| Task instructions |
Report how many lines in the records below hold the word "static". Add nothing to the number.

| Provided records |
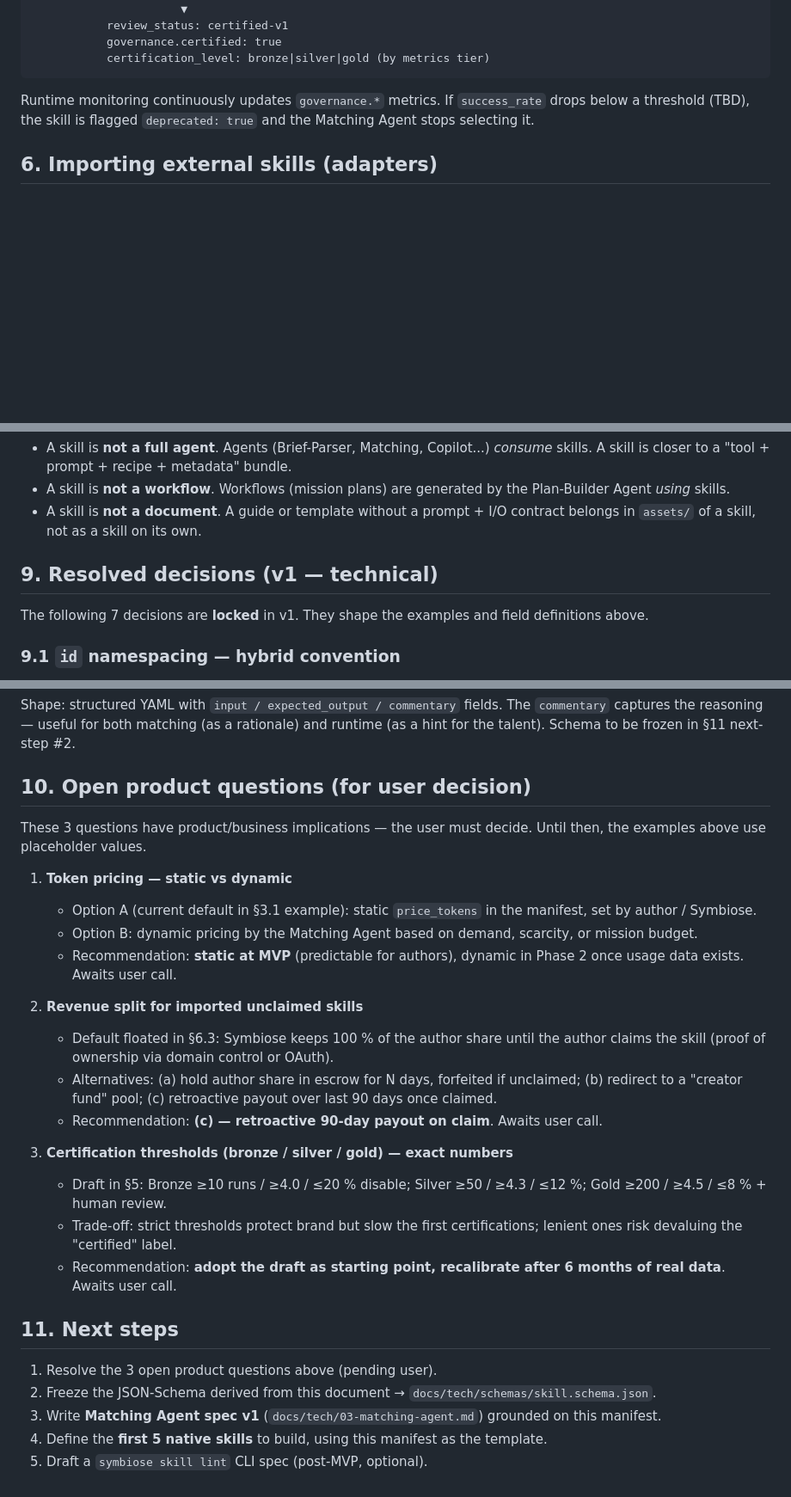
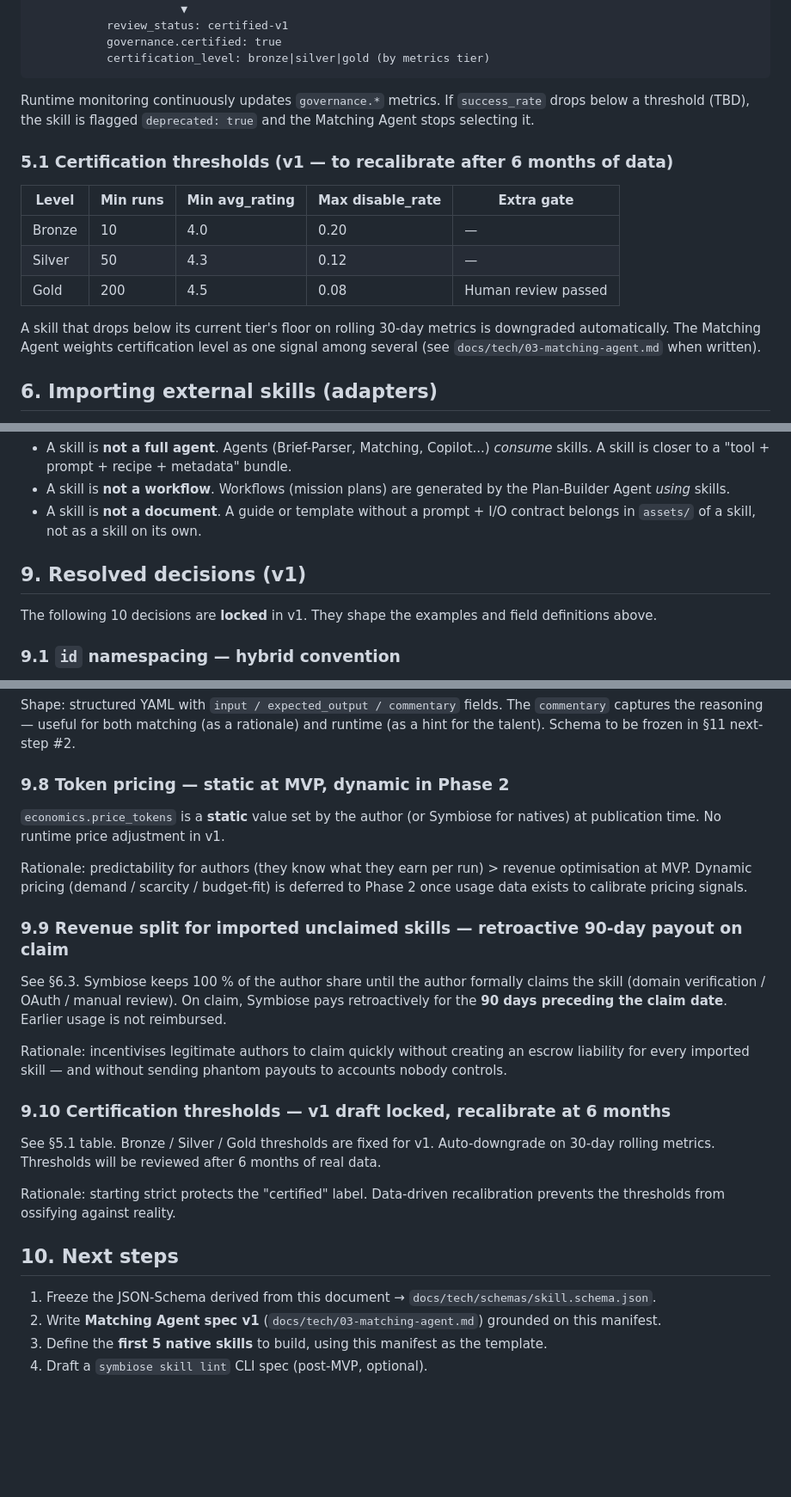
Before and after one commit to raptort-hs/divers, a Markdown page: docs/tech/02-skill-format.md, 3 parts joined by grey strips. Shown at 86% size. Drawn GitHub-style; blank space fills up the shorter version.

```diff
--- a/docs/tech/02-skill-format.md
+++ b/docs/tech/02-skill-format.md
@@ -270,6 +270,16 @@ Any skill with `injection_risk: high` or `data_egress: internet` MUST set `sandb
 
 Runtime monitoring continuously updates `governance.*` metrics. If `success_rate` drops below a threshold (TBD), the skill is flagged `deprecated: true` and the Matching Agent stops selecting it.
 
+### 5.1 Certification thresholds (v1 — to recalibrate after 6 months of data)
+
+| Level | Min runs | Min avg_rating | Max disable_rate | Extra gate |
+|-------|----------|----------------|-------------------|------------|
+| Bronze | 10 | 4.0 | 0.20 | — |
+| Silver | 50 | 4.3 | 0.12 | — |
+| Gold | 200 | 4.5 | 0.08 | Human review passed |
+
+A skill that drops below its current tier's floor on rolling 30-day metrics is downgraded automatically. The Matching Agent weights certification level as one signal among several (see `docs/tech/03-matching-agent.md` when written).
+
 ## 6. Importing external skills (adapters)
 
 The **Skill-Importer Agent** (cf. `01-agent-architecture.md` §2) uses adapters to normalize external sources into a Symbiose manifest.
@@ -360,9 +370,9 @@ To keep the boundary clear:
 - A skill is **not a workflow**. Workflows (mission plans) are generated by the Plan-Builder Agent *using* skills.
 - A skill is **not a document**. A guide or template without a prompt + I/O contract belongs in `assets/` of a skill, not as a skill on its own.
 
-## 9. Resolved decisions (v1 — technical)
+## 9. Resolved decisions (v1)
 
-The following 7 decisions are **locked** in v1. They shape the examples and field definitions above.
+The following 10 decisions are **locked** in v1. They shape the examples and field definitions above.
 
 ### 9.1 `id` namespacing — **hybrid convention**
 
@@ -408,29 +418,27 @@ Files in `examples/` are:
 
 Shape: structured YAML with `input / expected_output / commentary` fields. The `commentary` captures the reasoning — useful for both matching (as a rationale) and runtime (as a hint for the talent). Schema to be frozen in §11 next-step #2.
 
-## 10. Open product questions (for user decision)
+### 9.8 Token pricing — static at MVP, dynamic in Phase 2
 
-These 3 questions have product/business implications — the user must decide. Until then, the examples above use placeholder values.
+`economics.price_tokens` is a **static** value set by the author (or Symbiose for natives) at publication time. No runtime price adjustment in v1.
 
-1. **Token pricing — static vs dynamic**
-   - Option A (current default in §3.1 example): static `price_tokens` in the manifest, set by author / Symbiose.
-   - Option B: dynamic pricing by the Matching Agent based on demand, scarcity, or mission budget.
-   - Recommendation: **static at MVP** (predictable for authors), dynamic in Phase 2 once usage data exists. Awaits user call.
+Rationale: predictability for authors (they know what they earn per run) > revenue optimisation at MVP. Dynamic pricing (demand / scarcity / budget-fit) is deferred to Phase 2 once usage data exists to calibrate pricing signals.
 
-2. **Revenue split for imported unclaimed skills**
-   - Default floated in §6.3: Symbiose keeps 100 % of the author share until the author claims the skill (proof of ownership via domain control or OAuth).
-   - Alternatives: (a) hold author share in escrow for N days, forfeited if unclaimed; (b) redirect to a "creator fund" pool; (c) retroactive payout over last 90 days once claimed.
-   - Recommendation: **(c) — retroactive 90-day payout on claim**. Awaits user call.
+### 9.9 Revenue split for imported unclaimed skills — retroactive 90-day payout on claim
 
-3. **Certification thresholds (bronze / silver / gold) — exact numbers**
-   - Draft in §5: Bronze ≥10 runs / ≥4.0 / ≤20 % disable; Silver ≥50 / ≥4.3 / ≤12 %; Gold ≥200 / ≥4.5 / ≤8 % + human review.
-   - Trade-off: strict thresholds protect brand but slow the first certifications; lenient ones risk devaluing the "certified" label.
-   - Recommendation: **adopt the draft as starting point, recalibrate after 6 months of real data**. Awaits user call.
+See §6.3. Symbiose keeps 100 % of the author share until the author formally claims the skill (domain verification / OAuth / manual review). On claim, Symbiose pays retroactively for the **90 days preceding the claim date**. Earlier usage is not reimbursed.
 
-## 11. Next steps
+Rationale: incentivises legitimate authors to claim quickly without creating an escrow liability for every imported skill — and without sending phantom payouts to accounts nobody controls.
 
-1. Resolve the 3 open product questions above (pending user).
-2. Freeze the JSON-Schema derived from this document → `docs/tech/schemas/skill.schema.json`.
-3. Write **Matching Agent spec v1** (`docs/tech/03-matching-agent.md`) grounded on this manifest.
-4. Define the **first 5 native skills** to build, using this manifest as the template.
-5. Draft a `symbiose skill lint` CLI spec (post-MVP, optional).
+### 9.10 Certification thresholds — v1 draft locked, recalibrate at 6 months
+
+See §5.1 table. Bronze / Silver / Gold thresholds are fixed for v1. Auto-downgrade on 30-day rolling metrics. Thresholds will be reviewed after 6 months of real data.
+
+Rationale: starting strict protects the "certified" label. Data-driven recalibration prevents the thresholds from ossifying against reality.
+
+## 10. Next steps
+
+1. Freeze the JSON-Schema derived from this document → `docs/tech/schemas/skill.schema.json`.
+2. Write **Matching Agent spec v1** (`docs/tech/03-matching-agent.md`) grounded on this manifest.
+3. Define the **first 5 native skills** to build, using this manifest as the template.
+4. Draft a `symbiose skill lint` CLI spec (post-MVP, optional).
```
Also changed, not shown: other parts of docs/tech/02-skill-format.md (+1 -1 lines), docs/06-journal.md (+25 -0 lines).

| Output of the task |
5